It’s been referred to by former federal Minister of Health Jane Philpott as “the greatest public-health crisis we face in Canada,” and recently we got a picture of just how bad it is locally: Peterborough now has the fourth-highest rate of opioid-related deaths in the province.
The Ontario government recently announced a string of new initiatives to combat this crisis, including working to reduce prescriptions of some opioids for pain management and making Naloxone kits more widely available. But these initiatives only scratch the surface: reducing one prescription opioid merely means users will find another one (see the OxyContin users who switched to the much-stronger fentanyl when Oxy production ended).
And Naloxone, a drug that temporarily stops the effects of opioid overdose, has saved many lives, but a solution that can only be administered after someone has gotten to the point of overdose is perhaps the definition of too little, too late.
“We’re well aware of how things have gotten to this point, and the underlying root causes,” says Chris Jardin, Harm Reduction Coordinator at Peterborough’s Your Community AIDS Resource Network (PARN), “but our policies don’t reflect the knowledge that we have.”
PARN is part of a local network of organizations addressing problematic substance use in Peterborough. PARN’s services are based in harm reduction, providing safe injection equipment like sterile syringes and cookers, as well as Naloxone.
Jardin admits that “the vast majority of my work is a band aid,” but this kind of band aid has proven time and time again to be effective, not simply in reducing infection and overdoses, but in putting people on the path to recovery. PARN provides a safe, non-judgemental space where people can access the level of care they feel ready for, with no expectation or pressure to go further.
Opioid misuse isn’t an isolated problem that needs to be solved, but the result of a whole network of societal problems: poverty, isolation, mental health, discrimination, and, perhaps most perniciously, stigma.
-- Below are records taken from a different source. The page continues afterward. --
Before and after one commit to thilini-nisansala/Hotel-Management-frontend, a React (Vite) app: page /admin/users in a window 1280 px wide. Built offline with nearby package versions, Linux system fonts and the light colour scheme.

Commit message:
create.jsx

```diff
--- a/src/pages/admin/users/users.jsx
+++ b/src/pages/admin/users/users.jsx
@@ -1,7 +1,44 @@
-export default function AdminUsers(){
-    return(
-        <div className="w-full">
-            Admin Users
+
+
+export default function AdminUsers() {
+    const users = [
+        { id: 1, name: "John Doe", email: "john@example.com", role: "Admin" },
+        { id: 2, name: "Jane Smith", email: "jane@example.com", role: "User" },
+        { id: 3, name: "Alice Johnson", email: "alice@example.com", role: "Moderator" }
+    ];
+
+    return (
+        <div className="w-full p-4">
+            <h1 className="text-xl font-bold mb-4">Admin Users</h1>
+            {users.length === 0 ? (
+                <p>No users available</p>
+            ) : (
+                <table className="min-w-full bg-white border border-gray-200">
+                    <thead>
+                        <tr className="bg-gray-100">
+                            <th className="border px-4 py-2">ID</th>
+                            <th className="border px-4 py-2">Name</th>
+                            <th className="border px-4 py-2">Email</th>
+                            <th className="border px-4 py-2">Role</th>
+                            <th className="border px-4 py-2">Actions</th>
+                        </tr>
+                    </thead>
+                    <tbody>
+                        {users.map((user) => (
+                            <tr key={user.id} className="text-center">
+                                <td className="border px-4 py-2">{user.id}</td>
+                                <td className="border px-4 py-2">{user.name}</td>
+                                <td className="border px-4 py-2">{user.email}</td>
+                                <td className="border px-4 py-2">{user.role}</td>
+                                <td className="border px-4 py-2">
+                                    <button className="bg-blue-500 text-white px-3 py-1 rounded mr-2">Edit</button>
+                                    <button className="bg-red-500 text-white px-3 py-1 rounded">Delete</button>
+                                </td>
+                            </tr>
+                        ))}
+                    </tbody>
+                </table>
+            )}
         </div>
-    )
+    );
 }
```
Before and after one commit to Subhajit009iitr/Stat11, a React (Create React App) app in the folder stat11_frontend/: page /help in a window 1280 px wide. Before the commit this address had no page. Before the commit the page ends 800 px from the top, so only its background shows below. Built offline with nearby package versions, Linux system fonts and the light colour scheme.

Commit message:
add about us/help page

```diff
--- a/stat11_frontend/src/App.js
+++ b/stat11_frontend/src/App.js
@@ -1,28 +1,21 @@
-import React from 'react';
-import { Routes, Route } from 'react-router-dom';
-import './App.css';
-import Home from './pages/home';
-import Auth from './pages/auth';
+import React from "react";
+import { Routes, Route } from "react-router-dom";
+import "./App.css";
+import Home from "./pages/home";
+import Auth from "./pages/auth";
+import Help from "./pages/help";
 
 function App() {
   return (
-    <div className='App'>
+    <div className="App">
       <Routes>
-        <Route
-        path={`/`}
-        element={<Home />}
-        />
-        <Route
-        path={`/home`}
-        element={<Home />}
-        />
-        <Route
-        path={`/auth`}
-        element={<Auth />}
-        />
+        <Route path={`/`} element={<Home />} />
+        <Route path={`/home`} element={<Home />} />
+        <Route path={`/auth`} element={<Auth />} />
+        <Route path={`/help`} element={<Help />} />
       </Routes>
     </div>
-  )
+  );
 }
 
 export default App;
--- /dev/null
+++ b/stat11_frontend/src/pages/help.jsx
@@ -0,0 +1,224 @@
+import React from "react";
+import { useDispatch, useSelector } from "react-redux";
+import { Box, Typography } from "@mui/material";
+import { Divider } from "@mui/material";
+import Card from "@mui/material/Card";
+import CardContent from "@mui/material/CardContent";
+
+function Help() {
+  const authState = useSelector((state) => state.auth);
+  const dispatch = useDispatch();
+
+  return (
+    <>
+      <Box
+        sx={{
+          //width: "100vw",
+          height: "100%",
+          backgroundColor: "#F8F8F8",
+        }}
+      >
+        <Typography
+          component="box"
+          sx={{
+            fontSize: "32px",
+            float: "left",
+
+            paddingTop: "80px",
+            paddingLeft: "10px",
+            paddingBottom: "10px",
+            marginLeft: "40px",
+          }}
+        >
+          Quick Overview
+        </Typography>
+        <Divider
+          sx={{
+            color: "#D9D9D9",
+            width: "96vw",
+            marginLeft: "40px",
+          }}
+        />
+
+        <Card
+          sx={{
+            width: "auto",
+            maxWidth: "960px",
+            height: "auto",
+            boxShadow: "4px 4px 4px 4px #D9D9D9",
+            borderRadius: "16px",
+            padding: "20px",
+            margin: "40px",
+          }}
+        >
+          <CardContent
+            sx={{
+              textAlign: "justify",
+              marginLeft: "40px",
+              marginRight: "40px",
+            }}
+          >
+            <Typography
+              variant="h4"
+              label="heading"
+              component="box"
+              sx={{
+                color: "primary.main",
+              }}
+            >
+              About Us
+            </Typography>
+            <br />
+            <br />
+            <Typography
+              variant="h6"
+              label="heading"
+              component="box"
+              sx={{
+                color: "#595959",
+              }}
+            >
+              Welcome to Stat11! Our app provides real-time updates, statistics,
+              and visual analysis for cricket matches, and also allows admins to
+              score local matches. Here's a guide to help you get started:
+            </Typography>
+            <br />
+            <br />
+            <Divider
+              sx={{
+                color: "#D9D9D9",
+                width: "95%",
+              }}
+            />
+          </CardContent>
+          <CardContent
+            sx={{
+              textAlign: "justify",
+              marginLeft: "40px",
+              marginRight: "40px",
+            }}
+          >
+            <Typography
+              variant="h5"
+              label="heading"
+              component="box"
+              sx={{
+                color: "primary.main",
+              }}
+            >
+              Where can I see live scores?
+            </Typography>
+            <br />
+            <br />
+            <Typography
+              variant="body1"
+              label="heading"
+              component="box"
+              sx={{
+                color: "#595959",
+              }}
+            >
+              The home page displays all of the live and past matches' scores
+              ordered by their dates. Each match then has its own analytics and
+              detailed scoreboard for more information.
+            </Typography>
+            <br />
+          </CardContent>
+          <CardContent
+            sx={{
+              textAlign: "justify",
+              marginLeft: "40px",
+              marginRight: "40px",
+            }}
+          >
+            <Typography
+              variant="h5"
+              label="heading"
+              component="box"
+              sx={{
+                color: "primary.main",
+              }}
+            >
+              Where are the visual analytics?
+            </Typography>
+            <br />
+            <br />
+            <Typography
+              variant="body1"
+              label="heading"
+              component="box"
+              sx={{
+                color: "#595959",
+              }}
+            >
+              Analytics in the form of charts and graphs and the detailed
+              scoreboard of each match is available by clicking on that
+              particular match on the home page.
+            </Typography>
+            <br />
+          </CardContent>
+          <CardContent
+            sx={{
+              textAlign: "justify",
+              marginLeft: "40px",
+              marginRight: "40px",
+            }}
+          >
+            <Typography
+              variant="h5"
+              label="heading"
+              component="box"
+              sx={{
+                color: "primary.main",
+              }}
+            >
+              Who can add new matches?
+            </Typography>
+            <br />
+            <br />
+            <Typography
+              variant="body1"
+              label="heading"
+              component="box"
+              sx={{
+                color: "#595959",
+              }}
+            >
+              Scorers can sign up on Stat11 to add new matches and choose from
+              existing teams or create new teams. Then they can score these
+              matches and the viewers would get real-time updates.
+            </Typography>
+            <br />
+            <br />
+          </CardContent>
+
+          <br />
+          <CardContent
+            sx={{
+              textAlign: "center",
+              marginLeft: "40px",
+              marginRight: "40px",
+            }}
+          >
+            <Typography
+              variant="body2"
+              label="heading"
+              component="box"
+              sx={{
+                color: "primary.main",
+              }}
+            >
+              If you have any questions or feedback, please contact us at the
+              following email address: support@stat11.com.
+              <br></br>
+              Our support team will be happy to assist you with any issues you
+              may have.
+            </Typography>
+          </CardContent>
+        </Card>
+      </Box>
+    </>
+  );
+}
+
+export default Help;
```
Addressing these problems on a government level may require major overhaul of our social services system, but stigma is something that PARN combats daily, and that we can all address in our everyday lives.
“I don’t think we can begin to think about ending the opioid crisis, or ending problematic substance use in our community, before first checking in with ourselves about the ways we are actively contributing to these issues,” says Jardin. “We’re in it for the long haul. This isn’t going to get solved overnight. But I do believe that we can create a safer community in Peterborough through relationships.”
Illustration by B. Mroz.